## WORK TO BE COMPLETED
Would you copy out each line of the records below that includes the word "print"?

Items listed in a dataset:
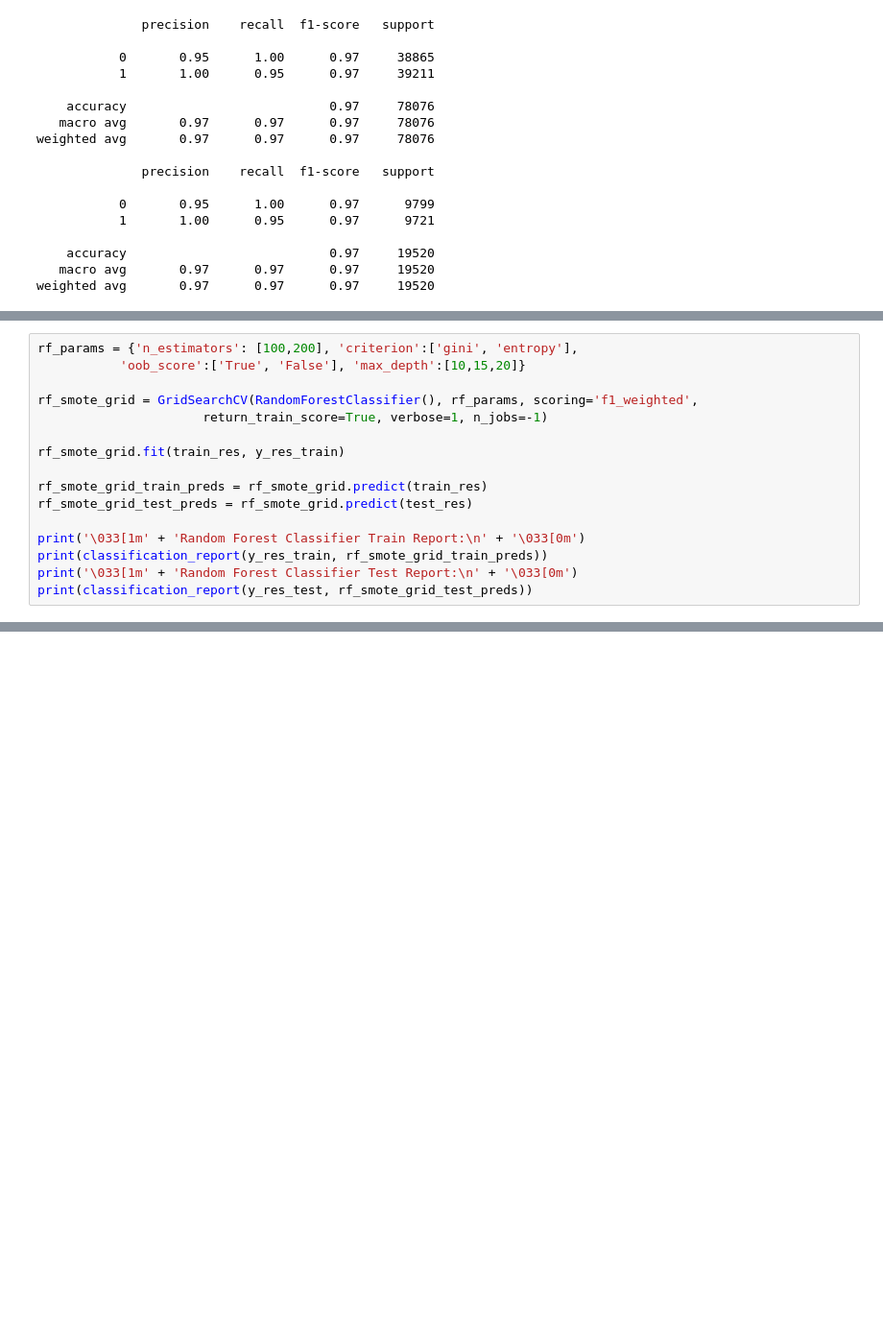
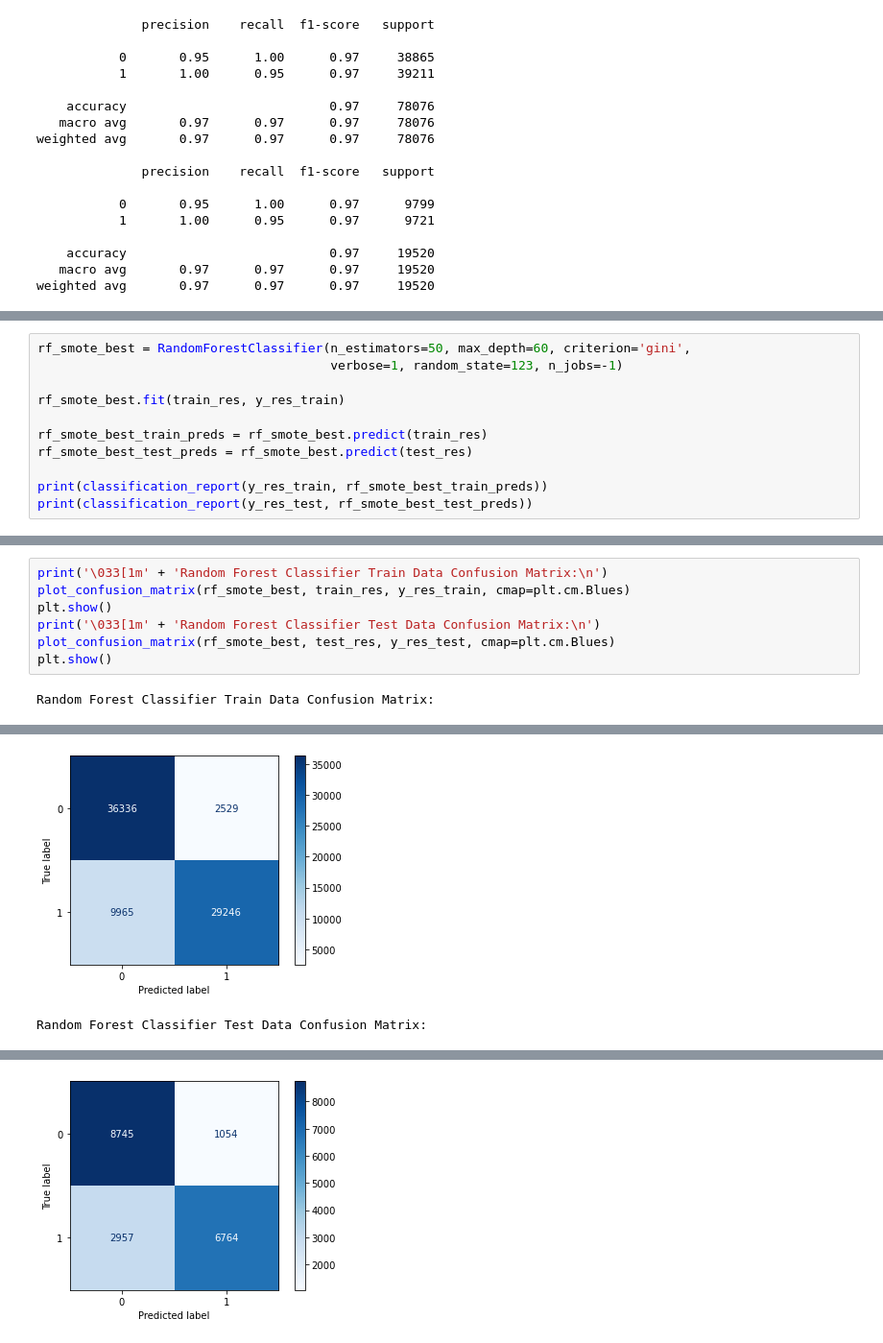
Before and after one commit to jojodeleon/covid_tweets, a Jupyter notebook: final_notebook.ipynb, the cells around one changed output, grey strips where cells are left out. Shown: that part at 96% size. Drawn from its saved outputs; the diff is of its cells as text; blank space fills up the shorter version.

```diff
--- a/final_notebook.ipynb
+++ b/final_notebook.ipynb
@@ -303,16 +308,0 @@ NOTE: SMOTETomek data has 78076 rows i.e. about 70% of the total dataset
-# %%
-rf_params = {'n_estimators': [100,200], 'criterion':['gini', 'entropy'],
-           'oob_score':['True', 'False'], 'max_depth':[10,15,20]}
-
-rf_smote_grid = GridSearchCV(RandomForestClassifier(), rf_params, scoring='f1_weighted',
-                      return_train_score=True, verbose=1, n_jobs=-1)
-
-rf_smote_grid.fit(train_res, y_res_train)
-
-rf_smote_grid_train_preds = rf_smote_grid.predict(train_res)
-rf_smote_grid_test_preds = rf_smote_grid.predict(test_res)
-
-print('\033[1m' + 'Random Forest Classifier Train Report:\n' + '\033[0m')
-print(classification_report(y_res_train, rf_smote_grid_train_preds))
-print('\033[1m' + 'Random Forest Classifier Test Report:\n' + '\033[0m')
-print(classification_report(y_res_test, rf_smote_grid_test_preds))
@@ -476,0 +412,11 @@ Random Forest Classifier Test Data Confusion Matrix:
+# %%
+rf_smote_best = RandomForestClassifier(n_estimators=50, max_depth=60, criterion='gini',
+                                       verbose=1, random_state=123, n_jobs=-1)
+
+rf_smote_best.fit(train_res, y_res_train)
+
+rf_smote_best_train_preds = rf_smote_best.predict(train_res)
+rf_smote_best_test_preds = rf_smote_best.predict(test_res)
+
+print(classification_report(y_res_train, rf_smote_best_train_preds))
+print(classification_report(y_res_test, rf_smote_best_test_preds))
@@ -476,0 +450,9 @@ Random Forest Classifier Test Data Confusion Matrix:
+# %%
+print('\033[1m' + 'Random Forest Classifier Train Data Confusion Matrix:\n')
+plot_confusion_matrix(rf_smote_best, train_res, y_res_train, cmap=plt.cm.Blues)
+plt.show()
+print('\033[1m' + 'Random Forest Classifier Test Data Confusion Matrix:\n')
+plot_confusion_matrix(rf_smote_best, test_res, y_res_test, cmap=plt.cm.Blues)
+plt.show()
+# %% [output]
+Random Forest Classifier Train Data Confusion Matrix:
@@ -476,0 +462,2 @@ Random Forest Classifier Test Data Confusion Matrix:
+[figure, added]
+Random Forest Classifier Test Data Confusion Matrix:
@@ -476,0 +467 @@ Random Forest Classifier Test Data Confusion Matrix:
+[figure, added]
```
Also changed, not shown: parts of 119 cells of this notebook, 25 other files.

==

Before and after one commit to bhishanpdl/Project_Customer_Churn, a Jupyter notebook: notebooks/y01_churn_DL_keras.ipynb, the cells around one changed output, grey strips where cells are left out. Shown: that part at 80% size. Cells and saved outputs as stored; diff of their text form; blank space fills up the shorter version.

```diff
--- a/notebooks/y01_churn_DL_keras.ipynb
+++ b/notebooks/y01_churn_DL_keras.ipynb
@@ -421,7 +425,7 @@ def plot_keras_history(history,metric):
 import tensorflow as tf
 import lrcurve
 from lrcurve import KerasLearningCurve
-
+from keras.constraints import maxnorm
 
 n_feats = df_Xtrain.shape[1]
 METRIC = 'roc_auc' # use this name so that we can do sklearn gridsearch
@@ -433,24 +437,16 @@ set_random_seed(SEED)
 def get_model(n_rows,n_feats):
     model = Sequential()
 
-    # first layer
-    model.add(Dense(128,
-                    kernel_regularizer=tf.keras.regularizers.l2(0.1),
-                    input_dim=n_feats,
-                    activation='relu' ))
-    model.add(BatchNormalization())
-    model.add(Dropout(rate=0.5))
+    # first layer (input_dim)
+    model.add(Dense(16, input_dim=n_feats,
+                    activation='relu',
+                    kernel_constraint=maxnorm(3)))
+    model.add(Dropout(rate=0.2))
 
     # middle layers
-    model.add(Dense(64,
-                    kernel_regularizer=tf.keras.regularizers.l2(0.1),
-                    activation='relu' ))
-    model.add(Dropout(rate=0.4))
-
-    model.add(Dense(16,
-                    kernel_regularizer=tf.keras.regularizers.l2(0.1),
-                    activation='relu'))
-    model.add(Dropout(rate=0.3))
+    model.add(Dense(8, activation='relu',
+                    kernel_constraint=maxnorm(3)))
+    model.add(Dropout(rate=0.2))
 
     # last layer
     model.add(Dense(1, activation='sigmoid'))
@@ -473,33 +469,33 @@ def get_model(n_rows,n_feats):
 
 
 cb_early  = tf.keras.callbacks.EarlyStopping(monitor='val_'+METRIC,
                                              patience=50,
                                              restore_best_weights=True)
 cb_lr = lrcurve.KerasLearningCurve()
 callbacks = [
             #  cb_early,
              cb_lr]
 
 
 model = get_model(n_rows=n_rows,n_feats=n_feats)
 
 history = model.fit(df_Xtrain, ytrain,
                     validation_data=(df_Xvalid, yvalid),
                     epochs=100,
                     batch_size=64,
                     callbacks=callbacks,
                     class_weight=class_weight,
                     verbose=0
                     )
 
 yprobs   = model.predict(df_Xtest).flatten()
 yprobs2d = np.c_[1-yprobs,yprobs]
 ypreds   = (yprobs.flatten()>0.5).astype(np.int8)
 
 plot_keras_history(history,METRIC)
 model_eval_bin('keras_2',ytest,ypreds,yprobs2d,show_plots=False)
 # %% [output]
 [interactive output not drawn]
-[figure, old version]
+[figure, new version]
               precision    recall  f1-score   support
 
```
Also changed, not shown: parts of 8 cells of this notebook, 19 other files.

## YOUR SOLUTION
-print('\033[1m' + 'Random Forest Classifier Train Report:\n' + '\033[0m')
-print(classification_report(y_res_train, rf_smote_grid_train_preds))
-print('\033[1m' + 'Random Forest Classifier Test Report:\n' + '\033[0m')
-print(classification_report(y_res_test, rf_smote_grid_test_preds))
+print(classification_report(y_res_train, rf_smote_best_train_preds))
+print(classification_report(y_res_test, rf_smote_best_test_preds))
+print('\033[1m' + 'Random Forest Classifier Train Data Confusion Matrix:\n')
+print('\033[1m' + 'Random Forest Classifier Test Data Confusion Matrix:\n')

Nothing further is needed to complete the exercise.